Note: This is a word-for-word transcript of the video of the same name, available to watch now on YouTube.
Similar to real-life intelligence agencies, the Psychonauts organisation is built on shady foundations.
Consider the GPC, or Geodesic Psychoisolation Chambers. After freeing Maloof from the topmost chamber, he tells Raz the GPC are “sixth-sensory deprivation tanks” used as “solitary confinement for psychics”. Thankfully, the staff haven’t stuck kids in them since the fifties. However, the forbidden signage and barbed-wire fencing suggest it to be a secretive place. And not an especially proud one.
Note: This is a word-for-word transcript of the documentary of the same name, available to watch now on YouTube.
It’s the late seventies. Freelance writer Dick Ainsworth receives a call from Bally, a manufacturer famous for their pinball and slot machines. Bally was king at extracting quarters from adults all across the world. When video games hit the coin-op scene, they became just as good at taking quarters from children. Bally was now looking to bring the arcade into players’ homes. They want Ainsworth to make their home console “look like it’s educational”.
Note: This article is a complement to the YouTube video Facts About Flashback. If you would prefer a more concise, and cinematic, rundown of this article’s findings then please click the above link.
Flashback is a 1992 cinematic platformer developed by Delphine Software, a French development team based in Paris. The team was small, consisting of about ten people, which is interesting given the cutting-edge nature of the project. Flashback is regularly cited as a game ahead of its time. Its realistic movement, lushly rendered backdrops, and detailed world-building made it stand out as a more mature kind of platforming…
Note: This is a deep discussion of YouTube video The Secrets of Psychonauts. If you would prefer a more concise, and cinematic, rundown of this article’s findings then please click the above link.
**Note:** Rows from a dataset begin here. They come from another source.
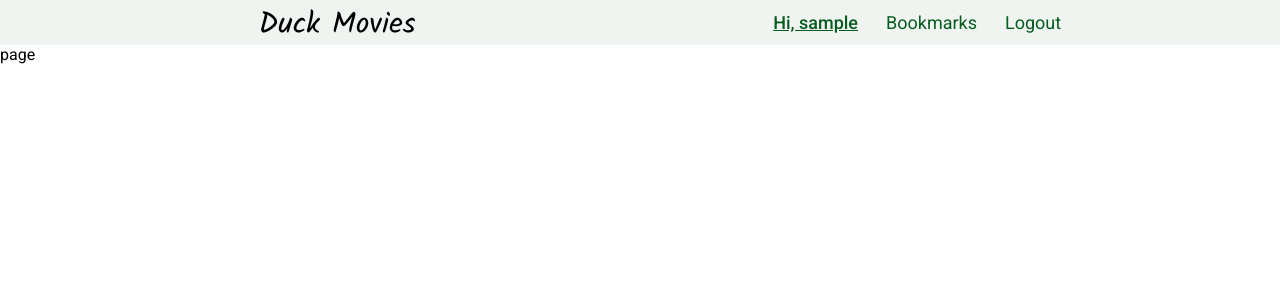
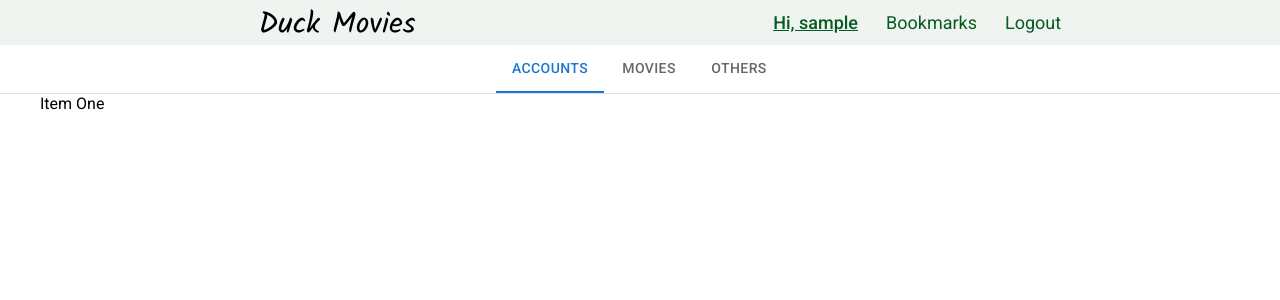
Before and after one commit to KelvinQiu802/COMP3019J-WebDev-Group8, a Next.js app in the folder client/: page /admin in a window 1280 px wide. Shown: the top 300 px of the page. Built offline with nearby package versions, Linux system fonts and the light colour scheme; no server answers; sample sign-in values are in the browser's storage.

Commit message:
feat: admin tabs

```diff
--- a/client/package.json
+++ b/client/package.json
@@ -22,6 +22,7 @@
     "next": "13.4.19",
     "react": "18.2.0",
     "react-dom": "18.2.0",
+    "react-hook-form": "^7.48.2",
     "typescript": "5.2.2"
   }
 }
--- a/client/src/app/admin/page.module.css
+++ b/client/src/app/admin/page.module.css
@@ -0,0 +1,4 @@
+.manage {
+  width: 1200px;
+  margin: 0 auto;
+}
--- a/client/src/app/admin/page.tsx
+++ b/client/src/app/admin/page.tsx
@@ -1,12 +1,29 @@
 'use client';
 
-import { useEffect } from 'react';
+import { useEffect, useState } from 'react';
 import style from './page.module.css';
 import API_HOST from '../../../utils/host';
 import { useRouter } from 'next/navigation';
+import { Box, Tab, Tabs } from '@mui/material';
+
+interface TabPanelProps {
+  children?: React.ReactNode;
+  index: number;
+  value: number;
+}
+
+function CustomTabPanel(props: TabPanelProps) {
+  const { children, value, index, ...other } = props;
+  return (
+    <div hidden={value !== index} {...other} className={style.manage}>
+      {value === index && <div>{children}</div>}
+    </div>
+  );
+}
 
 function Page() {
   const router = useRouter();
+  const [tabIndex, setTabIndex] = useState(0);
 
   // Auth
   useEffect(() => {
@@ -17,13 +34,31 @@ function Page() {
       }
       const response = await fetch(`${API_HOST}/users/auth/${userName}`);
       if (response.status == 401) {
-        console.log('HAHAHAH');
         router.push('/unauthorized');
       }
     })();
   }, []);
 
-  return <div>page</div>;
+  return (
+    <div>
+      <Box sx={{ borderBottom: 1, borderColor: 'divider' }}>
+        <Tabs value={tabIndex} onChange={(_, val) => setTabIndex(val)} centered>
+          <Tab label="Accounts" value={0} />
+          <Tab label="Movies" value={1} />
+          <Tab label="Others" value={2} />
+        </Tabs>
+      </Box>
+      <CustomTabPanel value={tabIndex} index={0}>
+        Item One
+      </CustomTabPanel>
+      <CustomTabPanel value={tabIndex} index={1}>
+        Item Two
+      </CustomTabPanel>
+      <CustomTabPanel value={tabIndex} index={2}>
+        Item Three
+      </CustomTabPanel>
+    </div>
+  );
 }
 
 export default Page;
```
Also changed, not shown: 1 other file (tests, documents, lock files or other folders).
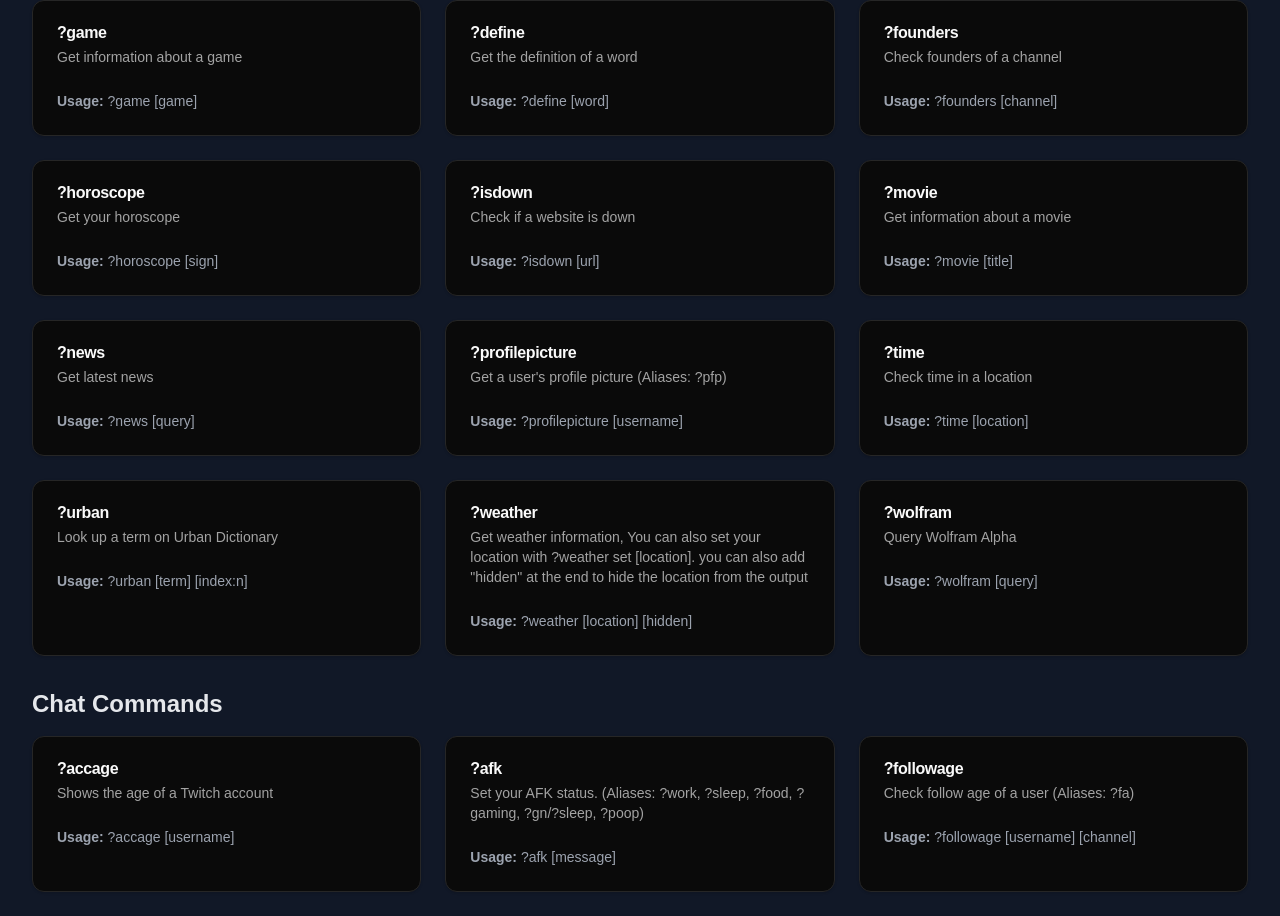
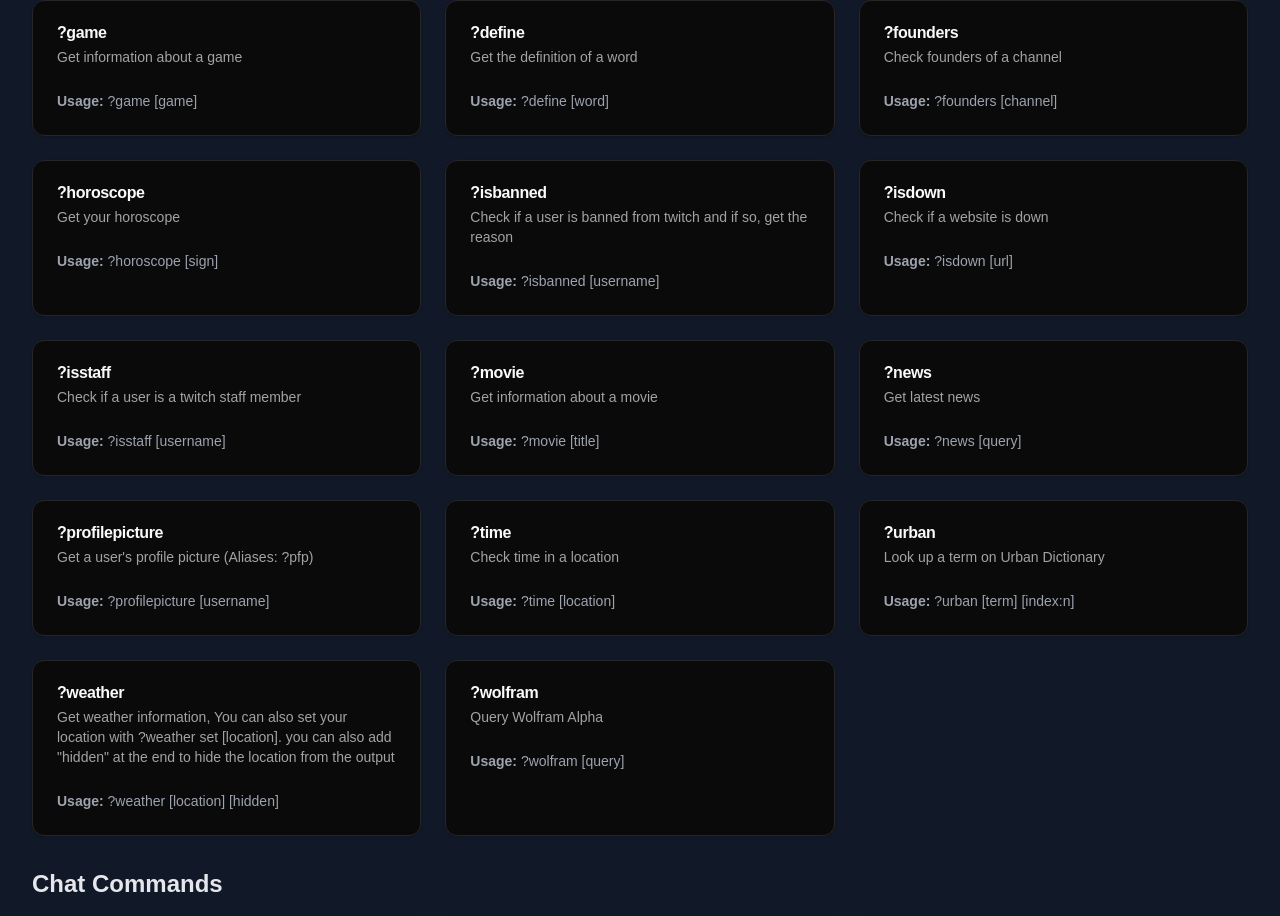
Before and after one commit to MrMalvic/twitchbotwebsite, a Next.js app: page / in a window 1280 px wide. Shown: the part 1424-2340 px from the top of the page. Built offline with nearby package versions, Linux system fonts and the light colour scheme.

Commit message:
added ?isbanned and ?isstaff

```diff
--- a/components/page.tsx
+++ b/components/page.tsx
@@ -37,7 +37,9 @@ const commandCategories = {
     { name: '?define', description: 'Get the definition of a word', usage: '?define [word]' },
     { name: '?founders', description: 'Check founders of a channel', usage: '?founders [channel]' },
     { name: '?horoscope', description: 'Get your horoscope', usage: '?horoscope [sign]' },
+    { name: '?isbanned', description: 'Check if a user is banned from twitch and if so, get the reason', usage: '?isbanned [username]' },
     { name: '?isdown', description: 'Check if a website is down', usage: '?isdown [url]' },
+    { name: '?isstaff', description: 'Check if a user is a twitch staff member', usage: '?isstaff [username]' },
     { name: '?movie', description: 'Get information about a movie', usage: '?movie [title]' },
     { name: '?news', description: 'Get latest news', usage: '?news [query]' },
     { name: '?profilepicture', description: 'Get a user\'s profile picture (Aliases: ?pfp)', usage: '?profilepicture [username]' },
```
Psychonauts was developed during the early 2000s, when platform games were still somewhat fashionable. Popular titles of the day include Jak and Daxter, Ratchet & Clank, and Sly Cooper. These are games set in fun fantasy lands containing all sorts of shiny trinkets to collect and strange enemies to defeat. Their characters are a playful bunch, none of whom would seem out of place in a Saturday…